versus new capital construction options available to the CSU well-placed?
What other capital options should be considered?
As with the previous set of questions, only one group returned
its record of discussion. This group stated its view that areas
of instruction are more amenable to the application of technology
than other areas of the university, citing the ability of CSU
libraries to utilize technology to share access to their collections.
They argued that decisions regarding instructional technology
should remain under the auspices of Academic Affairs and that
faculty should play a role in the allocation of funding for technology.
The group agreed with the task force's view that the system should
not pursue additional new campuses, but also felt that the report
was skewed against construction projects in general. They recommended
that campuses expand their ability to serve through the development
of satellite campuses and space sharing arrangements with community
colleges, and through greater utilization of existing space.
In addition, they echoed the views of the other groups that the
CSU should vigorously pursue additional funding from the state.
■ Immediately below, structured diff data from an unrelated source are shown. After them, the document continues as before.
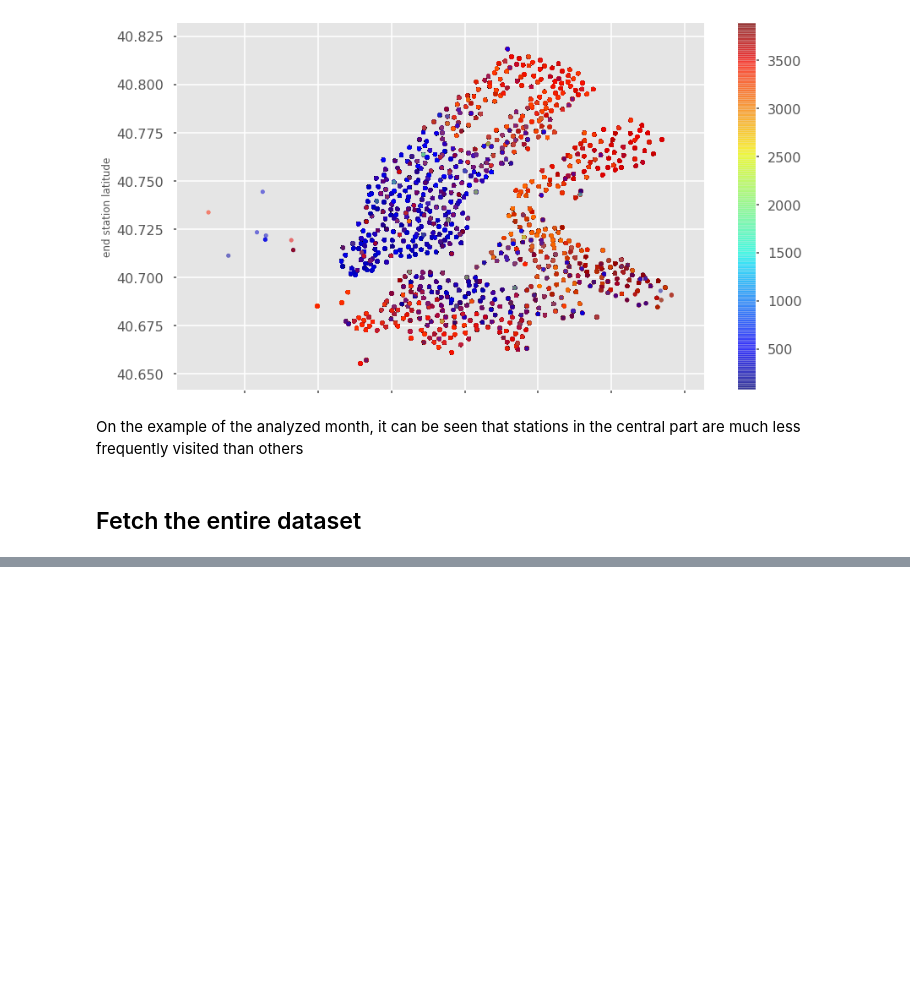
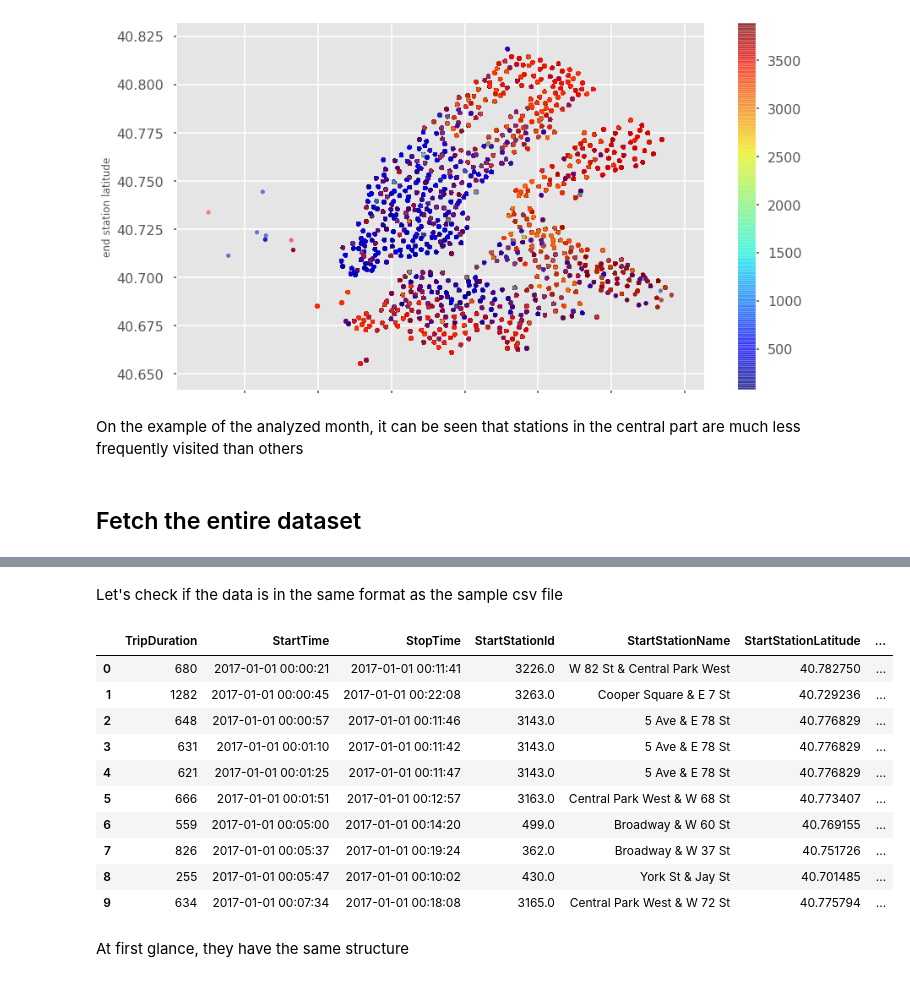
Before and after one commit to BlooAM/BikeCityShare, a Jupyter notebook: CityBikeShare.ipynb, the cells around one changed output, grey strips where cells are left out. Cells and saved outputs as stored; diff of their text form; code cells hidden in the pictures; blank space fills up the shorter version.

```diff
--- a/CityBikeShare.ipynb
+++ b/CityBikeShare.ipynb
@@ -262,0 +262,18 @@ data.reset_index(drop=True, inplace=True)
+# %% [markdown]
+Let's check if the data is in the same format as the sample csv file
+# %%
+data.head(10)
+# %% [output]
+|  | TripDuration | StartTime | StopTime | StartStationId | StartStationName | StartStationLatitude | ... |
+| 0 | 680 | 2017-01-01 00:00:21 | 2017-01-01 00:11:41 | 3226.0 | W 82 St & Central Park West | 40.782750 | ... |
+| 1 | 1282 | 2017-01-01 00:00:45 | 2017-01-01 00:22:08 | 3263.0 | Cooper Square & E 7 St | 40.729236 | ... |
+| 2 | 648 | 2017-01-01 00:00:57 | 2017-01-01 00:11:46 | 3143.0 | 5 Ave & E 78 St | 40.776829 | ... |
+| 3 | 631 | 2017-01-01 00:01:10 | 2017-01-01 00:11:42 | 3143.0 | 5 Ave & E 78 St | 40.776829 | ... |
+| 4 | 621 | 2017-01-01 00:01:25 | 2017-01-01 00:11:47 | 3143.0 | 5 Ave & E 78 St | 40.776829 | ... |
+| 5 | 666 | 2017-01-01 00:01:51 | 2017-01-01 00:12:57 | 3163.0 | Central Park West & W 68 St | 40.773407 | ... |
+| 6 | 559 | 2017-01-01 00:05:00 | 2017-01-01 00:14:20 | 499.0 | Broadway & W 60 St | 40.769155 | ... |
+| 7 | 826 | 2017-01-01 00:05:37 | 2017-01-01 00:19:24 | 362.0 | Broadway & W 37 St | 40.751726 | ... |
+| 8 | 255 | 2017-01-01 00:05:47 | 2017-01-01 00:10:02 | 430.0 | York St & Jay St | 40.701485 | ... |
+| 9 | 634 | 2017-01-01 00:07:34 | 2017-01-01 00:18:08 | 3165.0 | Central Park West & W 72 St | 40.775794 | ... |
+# %% [markdown]
+At first glance, they have the same structure
```
Also changed, not shown: parts of 10 cells of this notebook.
The group did not feel that the draft report effectively illustrates the capital budget picture facing the CSU. They expressed the view that the draft report's discussion of technology costs should include an analysis of the operational, training, technical support, and replacement costs associated with the application of various forms of technology to the instructional environment. They also suggested that the report include enrollment projections by geographic region and/or campus in relation to capacity/capital/technology needs. This group highlighted the need for effective assessment of technology as applied to the teaching/learning process.